Obama administration's run on guns impacts law enforcement
Law enforcement agencies across the country face back orders and waiting lists for tactical assault rifles and ammunition, as a national run on firearms by civilian consumers has started to hamper public safety efforts.Obama has done more for gun and ammo sales than any previous President. At this point it looks like the weapons bans have little prospect of passing Congress. The administration is scaling back its must have list to universal background checks. The problem with that is the logistics of enforcing and requiring back ground checks for sales by individuals. A year from now you may be able to get a deal on an AR-15.
While larger departments in Central Texas, including Austin’s, are able to make deals that guarantee they have the supplies they need, some smaller operations are struggling, going so far as to encourage officers to conserve bullets by cutting back on range practice.
The Rollingwood Police Department decided to update its patrol rifles — currently government surplus M-16s — with more modern tactical arms in the wake of the shootings at Sandy Hook Elementary in Newtown, Conn. But Rollingwood Chief Dayne Pryor was told he’d have to get in line for the Bushmaster .223 rifles he wanted.
The waiting list for the rifles was more than a year, Pryor said, and the waiting list for new handguns is eight to 12 months.
The Round Rock Police Department has had tactical rifles on back order since October — just before the presidential election — and police departments from Pflugerville to Buda are having trouble getting the ammunition they need for training and certifications.
This isn’t the first time local departments have seen ammunition become scarce. Shortages have occurred periodically in the last decade because of the wars in Iraq and Afghanistan and because of an increase in consumer purchasing when gun control enters the national conversation.

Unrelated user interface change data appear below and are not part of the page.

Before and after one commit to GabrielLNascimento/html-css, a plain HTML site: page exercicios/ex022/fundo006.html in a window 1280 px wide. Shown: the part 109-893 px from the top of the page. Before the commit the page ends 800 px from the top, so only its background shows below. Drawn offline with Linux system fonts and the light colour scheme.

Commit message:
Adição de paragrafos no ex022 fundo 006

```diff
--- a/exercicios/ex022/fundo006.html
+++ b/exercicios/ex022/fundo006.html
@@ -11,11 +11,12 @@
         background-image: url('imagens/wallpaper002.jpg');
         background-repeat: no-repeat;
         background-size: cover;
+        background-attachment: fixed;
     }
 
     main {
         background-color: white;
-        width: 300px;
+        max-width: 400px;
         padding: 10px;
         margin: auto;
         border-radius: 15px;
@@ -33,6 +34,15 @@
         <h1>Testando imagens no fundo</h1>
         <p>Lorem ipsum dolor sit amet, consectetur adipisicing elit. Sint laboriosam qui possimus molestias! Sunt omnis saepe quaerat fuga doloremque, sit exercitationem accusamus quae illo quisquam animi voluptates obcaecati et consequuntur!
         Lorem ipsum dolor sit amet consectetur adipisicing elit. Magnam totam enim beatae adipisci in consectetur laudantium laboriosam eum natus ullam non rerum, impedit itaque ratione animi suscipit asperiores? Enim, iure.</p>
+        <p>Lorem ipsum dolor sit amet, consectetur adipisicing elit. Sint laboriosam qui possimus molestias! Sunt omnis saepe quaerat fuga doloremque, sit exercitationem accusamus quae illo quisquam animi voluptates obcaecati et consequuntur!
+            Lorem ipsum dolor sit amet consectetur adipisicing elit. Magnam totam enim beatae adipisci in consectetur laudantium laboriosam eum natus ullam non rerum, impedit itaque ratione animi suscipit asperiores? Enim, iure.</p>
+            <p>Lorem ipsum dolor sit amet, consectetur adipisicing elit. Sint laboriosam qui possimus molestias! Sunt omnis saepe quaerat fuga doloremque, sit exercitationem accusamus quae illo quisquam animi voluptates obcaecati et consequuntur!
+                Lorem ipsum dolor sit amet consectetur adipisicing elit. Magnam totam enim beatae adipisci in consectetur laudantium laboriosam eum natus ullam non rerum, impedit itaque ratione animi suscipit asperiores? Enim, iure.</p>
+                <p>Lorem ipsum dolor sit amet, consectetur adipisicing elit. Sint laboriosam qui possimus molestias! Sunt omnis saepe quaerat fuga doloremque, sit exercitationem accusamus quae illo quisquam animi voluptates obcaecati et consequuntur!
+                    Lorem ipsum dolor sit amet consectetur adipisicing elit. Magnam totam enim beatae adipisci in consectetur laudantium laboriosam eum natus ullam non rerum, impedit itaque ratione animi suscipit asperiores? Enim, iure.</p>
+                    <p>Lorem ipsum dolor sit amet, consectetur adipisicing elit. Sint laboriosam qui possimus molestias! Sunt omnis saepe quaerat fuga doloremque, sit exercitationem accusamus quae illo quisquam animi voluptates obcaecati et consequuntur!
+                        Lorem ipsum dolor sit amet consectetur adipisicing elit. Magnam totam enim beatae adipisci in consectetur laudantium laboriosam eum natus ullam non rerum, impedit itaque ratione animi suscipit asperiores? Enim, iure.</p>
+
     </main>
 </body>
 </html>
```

“This is panic buying,” Pryor said. “People don’t realize that it affects law enforcement just like the people buying guns at Academy.”
Some weapons distributors suspect the shortages for law enforcement are aggravated because arms manufacturers might be giving priority to consumer supply chains, which command higher prices for weapons, over law enforcement distribution.
... the industry standard is for military and law enforcement orders to get priority. However, manufacturers can set higher prices on the retail products. A new Glock pistol, for example, is priced about $100 cheaper for military and police orders.
Casey Wagnon, a manager at Tex-Guns in South Austin, said consumer demand has been beyond anything the shop has seen in years.
“It has increased tremendously since about Dec. 18,” Wagnon said. That’s when President Obama announced plans to crack down on gun violence, possibly through increased gun regulation. “All my suppliers are out of guns and ammunition because they have been bought up. I know manufacturers are making them as quick as they can, but as long as demand is up, they sell out just as quick.”